I just wish the 23" Apple was still sold. Lacie 324s are out of stock in town... not sure what else to get.

NEC 2490WUXi2 is a normal gamut panel. So is the Apple 24", but it is LED backlit so you'll also get a different look again. It's not easy to match display white points without proper software.
Logged

NateTwedten
Newbie
*
Offline Offline

Posts: 7


« Reply #9 on: October 06, 2009, 02:04:11 PM »
ReplyReply

Quote from: Czornyj
NEC 2490WUXi2 is a normal gamut panel. So is the Apple 24", but it is LED backlit so you'll also get a different look again. It's not easy to match display white points without proper software.

Part of what angers me is that i1 Pro is not enough.

Apple 24" is a definite no. I refuse to buy anything with a glossy screen.
Logged
madmanchan
Sr. Member
****
Offline Offline

Posts: 2110

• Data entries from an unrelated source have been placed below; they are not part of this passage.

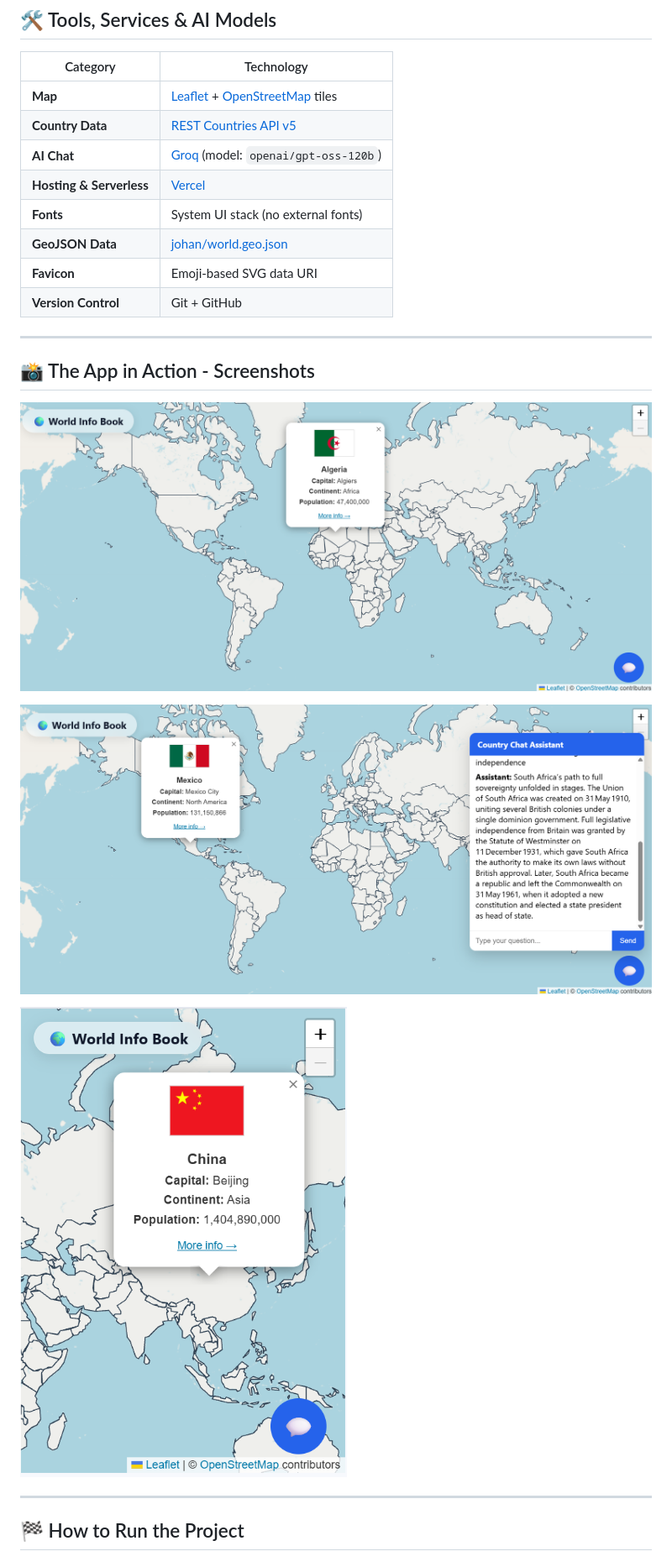
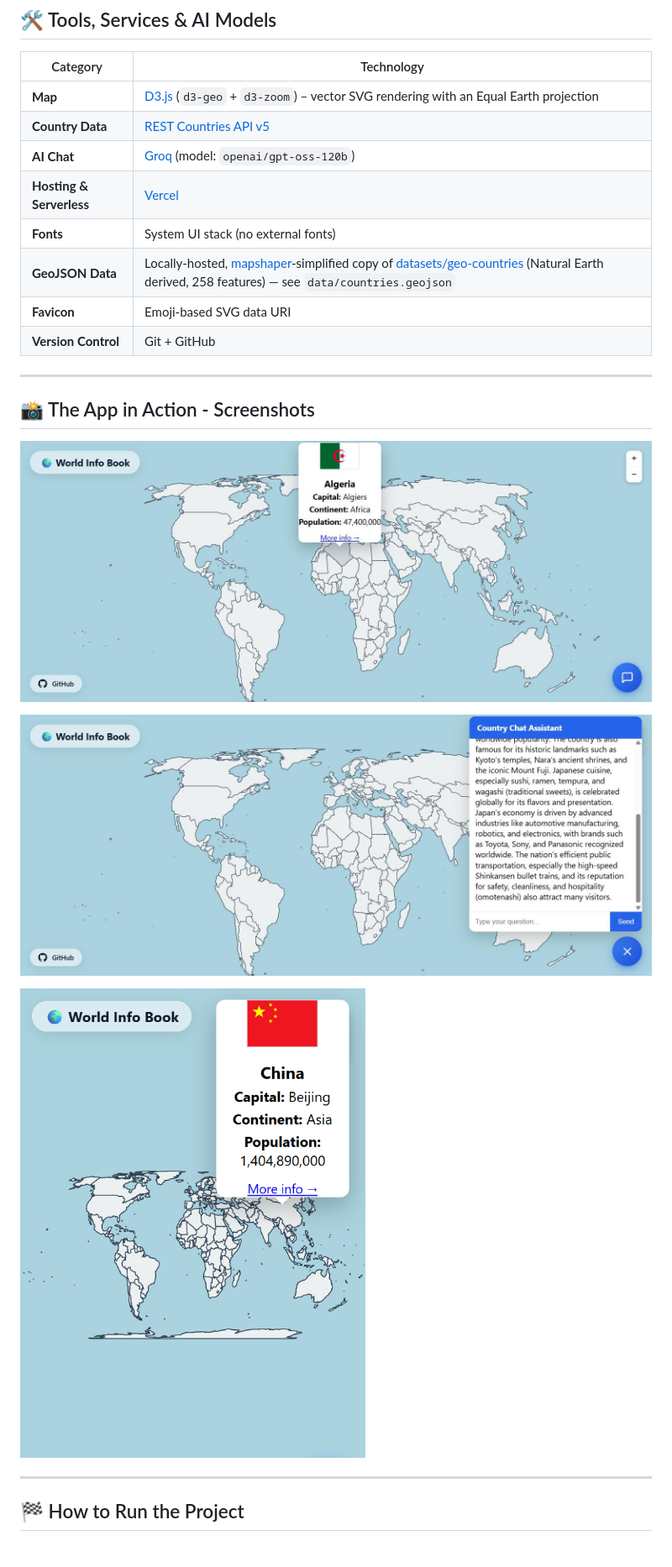
Before and after one commit to R21cF/world_info_book, a Markdown page: README.md, the part around the change printed below. Shown: that part at 84% size. Rendered like a GitHub page; pictures changed too: image-1.png, image-2.png, image-3.png.

```diff
--- a/README.md
+++ b/README.md
@@ -61,12 +63,12 @@ You are a helpful country facts assistant. Respond in clear, plain text. Do not
 
 | Category | Technology |
 |----------|------------|
-| **Map** | [Leaflet](https://leafletjs.com/) + [OpenStreetMap](https://www.openstreetmap.org/) tiles |
+| **Map** | [D3.js](https://d3js.org/) (`d3-geo` + `d3-zoom`) – vector SVG rendering with an Equal Earth projection |
 | **Country Data** | [REST Countries API v5](https://restcountries.com/) |
 | **AI Chat** | [Groq](https://groq.com/) (model: `openai/gpt-oss-120b`) |
 | **Hosting & Serverless** | [Vercel](https://vercel.com/) |
 | **Fonts** | System UI stack (no external fonts) |
-| **GeoJSON Data** | [johan/world.geo.json](https://raw.githubusercontent.com/johan/world.geo.json/master/countries.geo.json) |
+| **GeoJSON Data** | Locally‑hosted, [mapshaper](https://mapshaper.org/)‑simplified copy of [datasets/geo-countries](https://github.com/datasets/geo-countries) (Natural Earth derived, 258 features) — see `data/countries.geojson` |
 | **Favicon** | Emoji‑based SVG data URI |
 | **Version Control** | Git + GitHub |
 
```
Also changed, not shown: other parts of README.md (+11 -7 lines), image-4.png.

« Reply #10 on: October 06, 2009, 03:47:46 PM »
ReplyReply

I had the same issue recently with the 2690WUXi2. I used SpectraView II, latest public build on Mac OS 10.5.8. Same color cast and uniformity issues as described above, even with the ColorComp on at various settings. The at-an-angle viewing is also significantly worse compared to the original 2690WUXi, which I also have. I was unable to find a workable solution, other than to return it and get a (refurbished) 2690WUXi.
Logged

Czornyj
Sr. Member
****
Offline Offline

Posts: 1422



WWW
« Reply #11 on: October 06, 2009, 03:50:54 PM »
ReplyReply

Quote from: NateTwedten
Part of what angers me is that i1 Pro is not enough.

Apple 24" is a definite no. I refuse to buy anything with a glossy screen.

The wide gamut panel has different fluorescent tubes, so I'm not sure if you'll be able to get the perfect match anyway.

NEC 2490WUXi2 is one of the last normal gamut panoramic panels, LaCie is also a wide gamut display. There was an Eizo S2431W, but it was replaced by wide gamut S2432W and S2433W. I think the 2490WUXi2 is the panel that's most similar to ACD on the market.
Logged

NateTwedten
Newbie
*
Offline Offline

Posts: 7


« Reply #12 on: October 06, 2009, 04:13:52 PM »
ReplyReply

Quote from: Czornyj
The wide gamut panel has different fluorescent tubes, so I'm not sure if you'll be able to get the perfect match anyway.

NEC 2490WUXi2 is one of the last normal gamut panoramic panels, LaCie is also a wide gamut display. There was an Eizo S2431W, but it was replaced by wide gamut S2432W and S2433W. I think the 2490WUXi2 is the panel that's most similar to ACD on the market.

This NEC is really nothing like the Apple 20". It looks a lot more like my cheap Samsung than the Apple. The 23"/30" I don't know about because I've never used them.
Logged
NateTwedten
Newbie
*
Offline Offline

Posts: 7


« Reply #13 on: October 08, 2009, 05:26:42 PM »
ReplyReply

I went and took a look at a well calibrated Eizo CG241W. I thought the colors were all wacked out on that too. DO NOT LIKE. Maybe it's accurate, but it looks horrible.
Logged
evonzz
Jr. Member
**
Offline Offline

Posts: 79


« Reply #14 on: December 23, 2009, 07:45:50 AM »
ReplyReply

Quote from: NateTwedten
I went and took a look at a well calibrated Eizo CG241W. I thought the colors were all wacked out on that too. DO NOT LIKE. Maybe it's accurate, but it looks horrible.

Nate - how is your monitor now?  did you get it working ok, and how?

We just purchased one for our studios and are getting all the symptoms you described in the initial post above.  Fringing, color casts, and the lot.
Currently we have an i1Display2 using colormatch software.  We are in China and looking into how to get the Spectraview software.

Keen to hear some reports of overcoming initial disappointment and problems.

Cheers
RE
Logged

www.centralstudios.cn
- a large shooting space in Central Shanghai

Phase One P40+/P65+/IQ180
and lots of other stuff
Pages: [1]   Top of Page
Print
Jump to:  

Ad
Ad
Ad